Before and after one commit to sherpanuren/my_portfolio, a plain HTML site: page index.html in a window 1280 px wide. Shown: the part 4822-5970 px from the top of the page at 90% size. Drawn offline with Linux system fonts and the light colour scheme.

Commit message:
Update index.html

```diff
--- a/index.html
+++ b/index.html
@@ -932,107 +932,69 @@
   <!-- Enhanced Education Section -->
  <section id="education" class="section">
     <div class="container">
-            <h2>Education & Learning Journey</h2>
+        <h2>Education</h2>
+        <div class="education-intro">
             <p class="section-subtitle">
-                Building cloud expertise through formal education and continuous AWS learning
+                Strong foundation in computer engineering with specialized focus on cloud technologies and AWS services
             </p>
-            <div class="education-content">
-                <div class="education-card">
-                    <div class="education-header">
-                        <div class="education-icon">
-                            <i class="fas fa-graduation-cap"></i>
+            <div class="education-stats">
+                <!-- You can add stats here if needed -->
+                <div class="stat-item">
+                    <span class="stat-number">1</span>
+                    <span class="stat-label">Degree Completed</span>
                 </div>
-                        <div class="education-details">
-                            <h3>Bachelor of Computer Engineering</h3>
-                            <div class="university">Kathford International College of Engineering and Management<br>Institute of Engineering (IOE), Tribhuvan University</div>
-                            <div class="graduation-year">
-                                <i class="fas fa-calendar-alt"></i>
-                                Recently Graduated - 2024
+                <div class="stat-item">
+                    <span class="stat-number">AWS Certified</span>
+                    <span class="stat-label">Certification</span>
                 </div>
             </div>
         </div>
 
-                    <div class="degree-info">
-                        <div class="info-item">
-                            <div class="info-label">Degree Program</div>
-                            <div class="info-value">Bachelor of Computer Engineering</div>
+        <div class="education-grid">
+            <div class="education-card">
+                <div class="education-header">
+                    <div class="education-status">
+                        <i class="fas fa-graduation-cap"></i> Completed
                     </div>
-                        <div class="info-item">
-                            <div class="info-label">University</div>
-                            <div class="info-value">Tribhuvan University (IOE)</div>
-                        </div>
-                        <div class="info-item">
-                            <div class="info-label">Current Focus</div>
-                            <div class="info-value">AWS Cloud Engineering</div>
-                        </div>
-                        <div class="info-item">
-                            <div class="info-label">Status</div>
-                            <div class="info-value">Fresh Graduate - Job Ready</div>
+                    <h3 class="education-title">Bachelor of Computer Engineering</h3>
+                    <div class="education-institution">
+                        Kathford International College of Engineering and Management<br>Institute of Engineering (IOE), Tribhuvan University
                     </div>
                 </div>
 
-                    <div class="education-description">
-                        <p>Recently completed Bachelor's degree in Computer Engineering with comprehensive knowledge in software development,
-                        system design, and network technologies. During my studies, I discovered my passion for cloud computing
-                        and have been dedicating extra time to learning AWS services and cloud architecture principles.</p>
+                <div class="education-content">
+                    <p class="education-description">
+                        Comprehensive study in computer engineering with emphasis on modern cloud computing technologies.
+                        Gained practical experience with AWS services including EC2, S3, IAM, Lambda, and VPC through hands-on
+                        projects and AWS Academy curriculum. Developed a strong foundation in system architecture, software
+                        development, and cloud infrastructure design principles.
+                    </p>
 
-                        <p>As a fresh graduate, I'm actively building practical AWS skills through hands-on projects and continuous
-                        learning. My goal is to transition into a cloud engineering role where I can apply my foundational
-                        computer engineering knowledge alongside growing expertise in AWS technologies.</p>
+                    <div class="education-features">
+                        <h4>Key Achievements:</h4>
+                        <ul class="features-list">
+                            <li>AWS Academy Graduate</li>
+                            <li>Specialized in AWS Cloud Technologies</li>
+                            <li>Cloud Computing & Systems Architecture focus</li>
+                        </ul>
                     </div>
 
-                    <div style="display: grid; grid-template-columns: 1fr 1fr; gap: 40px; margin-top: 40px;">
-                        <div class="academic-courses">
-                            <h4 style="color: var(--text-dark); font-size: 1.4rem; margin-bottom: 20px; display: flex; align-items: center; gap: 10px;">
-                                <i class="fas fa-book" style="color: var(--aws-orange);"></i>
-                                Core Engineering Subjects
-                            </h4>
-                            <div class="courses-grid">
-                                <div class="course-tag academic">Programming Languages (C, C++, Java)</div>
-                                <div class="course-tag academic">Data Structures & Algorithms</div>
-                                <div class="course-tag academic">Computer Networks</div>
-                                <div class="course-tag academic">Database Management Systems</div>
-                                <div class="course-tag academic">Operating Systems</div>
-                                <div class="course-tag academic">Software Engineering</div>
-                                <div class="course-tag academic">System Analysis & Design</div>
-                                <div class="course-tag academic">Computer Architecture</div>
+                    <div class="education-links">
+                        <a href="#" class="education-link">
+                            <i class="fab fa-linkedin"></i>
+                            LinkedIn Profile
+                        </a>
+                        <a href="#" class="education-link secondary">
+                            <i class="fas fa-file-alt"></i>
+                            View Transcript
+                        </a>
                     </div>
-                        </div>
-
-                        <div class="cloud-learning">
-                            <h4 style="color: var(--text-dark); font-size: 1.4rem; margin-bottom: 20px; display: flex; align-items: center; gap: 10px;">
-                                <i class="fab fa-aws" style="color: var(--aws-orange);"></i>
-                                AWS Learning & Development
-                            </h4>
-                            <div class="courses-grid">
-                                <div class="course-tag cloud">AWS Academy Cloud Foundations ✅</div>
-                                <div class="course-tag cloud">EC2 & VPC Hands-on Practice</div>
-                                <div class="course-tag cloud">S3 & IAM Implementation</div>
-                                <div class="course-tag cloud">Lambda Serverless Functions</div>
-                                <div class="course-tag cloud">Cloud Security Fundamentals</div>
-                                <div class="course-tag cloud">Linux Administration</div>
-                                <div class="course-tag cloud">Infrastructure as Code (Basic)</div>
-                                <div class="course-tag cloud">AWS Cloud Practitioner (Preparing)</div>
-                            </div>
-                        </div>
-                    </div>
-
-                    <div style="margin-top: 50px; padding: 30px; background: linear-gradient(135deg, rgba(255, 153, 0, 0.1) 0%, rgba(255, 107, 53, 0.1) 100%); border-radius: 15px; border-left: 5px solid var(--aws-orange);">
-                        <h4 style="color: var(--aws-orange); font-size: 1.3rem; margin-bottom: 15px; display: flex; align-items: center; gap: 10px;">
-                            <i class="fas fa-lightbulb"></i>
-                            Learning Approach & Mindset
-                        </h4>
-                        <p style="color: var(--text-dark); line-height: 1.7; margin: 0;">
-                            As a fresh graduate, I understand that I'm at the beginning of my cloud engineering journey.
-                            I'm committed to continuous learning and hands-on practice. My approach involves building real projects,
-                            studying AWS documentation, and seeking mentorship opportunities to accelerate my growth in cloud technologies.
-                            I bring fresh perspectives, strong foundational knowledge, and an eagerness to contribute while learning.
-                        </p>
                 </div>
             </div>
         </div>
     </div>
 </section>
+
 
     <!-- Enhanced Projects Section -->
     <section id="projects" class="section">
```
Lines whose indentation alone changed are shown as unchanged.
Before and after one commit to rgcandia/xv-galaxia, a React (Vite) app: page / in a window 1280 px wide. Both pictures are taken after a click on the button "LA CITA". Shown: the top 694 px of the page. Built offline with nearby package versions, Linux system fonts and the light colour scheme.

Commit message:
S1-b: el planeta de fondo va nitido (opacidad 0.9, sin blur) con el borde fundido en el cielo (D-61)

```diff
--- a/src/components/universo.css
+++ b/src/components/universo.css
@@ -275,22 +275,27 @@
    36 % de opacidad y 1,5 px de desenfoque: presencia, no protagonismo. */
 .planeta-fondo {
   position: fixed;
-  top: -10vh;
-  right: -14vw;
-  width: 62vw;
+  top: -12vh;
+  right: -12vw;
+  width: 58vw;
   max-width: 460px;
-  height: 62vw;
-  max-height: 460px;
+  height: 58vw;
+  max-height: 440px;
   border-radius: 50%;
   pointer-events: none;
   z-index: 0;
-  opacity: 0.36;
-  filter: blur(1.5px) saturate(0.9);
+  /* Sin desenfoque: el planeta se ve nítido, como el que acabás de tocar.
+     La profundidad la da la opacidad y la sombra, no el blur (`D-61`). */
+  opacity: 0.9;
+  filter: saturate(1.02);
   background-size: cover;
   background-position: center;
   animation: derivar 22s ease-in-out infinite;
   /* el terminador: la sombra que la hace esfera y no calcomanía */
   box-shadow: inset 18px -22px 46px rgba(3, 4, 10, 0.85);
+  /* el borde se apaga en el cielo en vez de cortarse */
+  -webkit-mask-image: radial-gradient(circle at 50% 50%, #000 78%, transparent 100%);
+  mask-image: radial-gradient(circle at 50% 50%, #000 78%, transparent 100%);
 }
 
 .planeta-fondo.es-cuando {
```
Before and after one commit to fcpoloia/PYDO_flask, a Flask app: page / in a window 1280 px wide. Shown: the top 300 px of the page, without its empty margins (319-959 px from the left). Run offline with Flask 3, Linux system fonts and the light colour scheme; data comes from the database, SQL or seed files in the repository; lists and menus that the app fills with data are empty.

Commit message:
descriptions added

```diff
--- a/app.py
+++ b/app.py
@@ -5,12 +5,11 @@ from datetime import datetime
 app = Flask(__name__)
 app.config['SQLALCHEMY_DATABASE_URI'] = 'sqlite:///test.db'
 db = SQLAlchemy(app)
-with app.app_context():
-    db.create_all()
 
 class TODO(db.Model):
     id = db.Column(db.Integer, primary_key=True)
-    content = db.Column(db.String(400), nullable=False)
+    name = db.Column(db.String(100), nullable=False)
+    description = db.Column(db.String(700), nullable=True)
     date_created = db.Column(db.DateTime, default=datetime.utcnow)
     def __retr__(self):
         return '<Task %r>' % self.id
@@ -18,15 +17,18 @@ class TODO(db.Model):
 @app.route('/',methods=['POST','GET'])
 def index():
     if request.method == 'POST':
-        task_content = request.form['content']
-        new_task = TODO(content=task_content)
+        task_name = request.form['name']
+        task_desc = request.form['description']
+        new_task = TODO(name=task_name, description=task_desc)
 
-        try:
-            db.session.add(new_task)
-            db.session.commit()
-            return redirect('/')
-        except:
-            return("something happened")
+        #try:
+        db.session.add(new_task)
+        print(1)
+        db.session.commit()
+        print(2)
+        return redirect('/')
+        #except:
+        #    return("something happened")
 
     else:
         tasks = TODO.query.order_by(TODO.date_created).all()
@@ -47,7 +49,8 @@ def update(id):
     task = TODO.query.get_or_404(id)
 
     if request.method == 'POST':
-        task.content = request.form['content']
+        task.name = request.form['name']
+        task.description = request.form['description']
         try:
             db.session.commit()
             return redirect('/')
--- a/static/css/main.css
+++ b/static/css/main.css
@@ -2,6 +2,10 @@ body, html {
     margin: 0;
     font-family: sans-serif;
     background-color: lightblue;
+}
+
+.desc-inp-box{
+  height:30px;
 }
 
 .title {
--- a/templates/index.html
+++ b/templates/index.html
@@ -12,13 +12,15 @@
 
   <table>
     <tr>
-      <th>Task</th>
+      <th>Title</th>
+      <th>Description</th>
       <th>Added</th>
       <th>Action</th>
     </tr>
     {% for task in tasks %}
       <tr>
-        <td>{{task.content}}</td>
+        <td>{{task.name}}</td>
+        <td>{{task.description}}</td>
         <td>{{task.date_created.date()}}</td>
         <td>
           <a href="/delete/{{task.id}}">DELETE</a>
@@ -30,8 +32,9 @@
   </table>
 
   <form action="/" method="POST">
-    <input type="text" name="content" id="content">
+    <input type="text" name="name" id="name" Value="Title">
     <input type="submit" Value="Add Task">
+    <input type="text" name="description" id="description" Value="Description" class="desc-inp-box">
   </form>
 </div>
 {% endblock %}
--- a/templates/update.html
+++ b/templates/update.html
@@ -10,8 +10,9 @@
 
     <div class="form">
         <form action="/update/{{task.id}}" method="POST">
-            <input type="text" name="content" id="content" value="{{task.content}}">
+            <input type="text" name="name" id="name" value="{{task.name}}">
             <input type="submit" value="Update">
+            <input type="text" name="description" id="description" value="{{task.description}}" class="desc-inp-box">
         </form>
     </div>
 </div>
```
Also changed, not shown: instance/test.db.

### What to do
Since only a number is wanted, please say how many lines in the data include the word "content".

### Exercise output
9